Extracted material →
= = = = = = =

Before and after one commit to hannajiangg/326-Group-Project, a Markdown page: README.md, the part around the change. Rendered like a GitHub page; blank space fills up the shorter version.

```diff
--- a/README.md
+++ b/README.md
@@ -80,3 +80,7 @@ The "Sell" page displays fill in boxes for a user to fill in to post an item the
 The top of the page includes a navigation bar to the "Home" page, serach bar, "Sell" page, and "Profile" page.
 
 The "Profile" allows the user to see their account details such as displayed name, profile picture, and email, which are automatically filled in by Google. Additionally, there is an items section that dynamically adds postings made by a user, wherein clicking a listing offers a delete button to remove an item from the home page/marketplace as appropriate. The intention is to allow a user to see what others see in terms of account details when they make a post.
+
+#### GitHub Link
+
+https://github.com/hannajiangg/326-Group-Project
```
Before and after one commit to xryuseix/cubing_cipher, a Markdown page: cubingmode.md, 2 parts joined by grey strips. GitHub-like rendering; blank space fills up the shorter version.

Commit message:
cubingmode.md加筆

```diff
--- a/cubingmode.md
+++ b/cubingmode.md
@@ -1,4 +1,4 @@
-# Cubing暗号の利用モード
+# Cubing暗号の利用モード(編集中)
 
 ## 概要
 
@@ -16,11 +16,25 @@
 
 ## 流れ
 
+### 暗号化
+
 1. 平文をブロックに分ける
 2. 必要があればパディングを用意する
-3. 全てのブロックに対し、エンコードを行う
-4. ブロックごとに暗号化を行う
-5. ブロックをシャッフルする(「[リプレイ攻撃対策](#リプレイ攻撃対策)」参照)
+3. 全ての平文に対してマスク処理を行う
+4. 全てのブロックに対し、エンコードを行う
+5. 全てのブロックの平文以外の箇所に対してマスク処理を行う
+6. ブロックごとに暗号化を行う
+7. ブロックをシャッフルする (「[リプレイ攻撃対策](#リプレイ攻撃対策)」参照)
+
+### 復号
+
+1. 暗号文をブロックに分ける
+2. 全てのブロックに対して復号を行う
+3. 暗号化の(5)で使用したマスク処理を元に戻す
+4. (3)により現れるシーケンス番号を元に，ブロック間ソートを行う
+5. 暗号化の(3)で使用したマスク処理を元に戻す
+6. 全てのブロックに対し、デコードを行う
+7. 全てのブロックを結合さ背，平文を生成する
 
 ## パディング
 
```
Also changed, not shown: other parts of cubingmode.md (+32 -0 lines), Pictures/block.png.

= = = = = = =

Problem to work on →
Retype all of the entries precisely as they are.

Finished exercise →
Before and after one commit to hannajiangg/326-Group-Project, a Markdown page: README.md, the part around the change. Rendered like a GitHub page; blank space fills up the shorter version.

```diff
--- a/README.md
+++ b/README.md
@@ -80,3 +80,7 @@ The "Sell" page displays fill in boxes for a user to fill in to post an item the
 The top of the page includes a navigation bar to the "Home" page, serach bar, "Sell" page, and "Profile" page.
 
 The "Profile" allows the user to see their account details such as displayed name, profile picture, and email, which are automatically filled in by Google. Additionally, there is an items section that dynamically adds postings made by a user, wherein clicking a listing offers a delete button to remove an item from the home page/marketplace as appropriate. The intention is to allow a user to see what others see in terms of account details when they make a post.
+
+#### GitHub Link
+
+https://github.com/hannajiangg/326-Group-Project
```
Before and after one commit to xryuseix/cubing_cipher, a Markdown page: cubingmode.md, 2 parts joined by grey strips. GitHub-like rendering; blank space fills up the shorter version.

Commit message:
cubingmode.md加筆

```diff
--- a/cubingmode.md
+++ b/cubingmode.md
@@ -1,4 +1,4 @@
-# Cubing暗号の利用モード
+# Cubing暗号の利用モード(編集中)
 
 ## 概要
 
@@ -16,11 +16,25 @@
 
 ## 流れ
 
+### 暗号化
+
 1. 平文をブロックに分ける
 2. 必要があればパディングを用意する
-3. 全てのブロックに対し、エンコードを行う
-4. ブロックごとに暗号化を行う
-5. ブロックをシャッフルする(「[リプレイ攻撃対策](#リプレイ攻撃対策)」参照)
+3. 全ての平文に対してマスク処理を行う
+4. 全てのブロックに対し、エンコードを行う
+5. 全てのブロックの平文以外の箇所に対してマスク処理を行う
+6. ブロックごとに暗号化を行う
+7. ブロックをシャッフルする (「[リプレイ攻撃対策](#リプレイ攻撃対策)」参照)
+
+### 復号
+
+1. 暗号文をブロックに分ける
+2. 全てのブロックに対して復号を行う
+3. 暗号化の(5)で使用したマスク処理を元に戻す
+4. (3)により現れるシーケンス番号を元に，ブロック間ソートを行う
+5. 暗号化の(3)で使用したマスク処理を元に戻す
+6. 全てのブロックに対し、デコードを行う
+7. 全てのブロックを結合さ背，平文を生成する
 
 ## パディング
 
```
Also changed, not shown: other parts of cubingmode.md (+32 -0 lines), Pictures/block.png.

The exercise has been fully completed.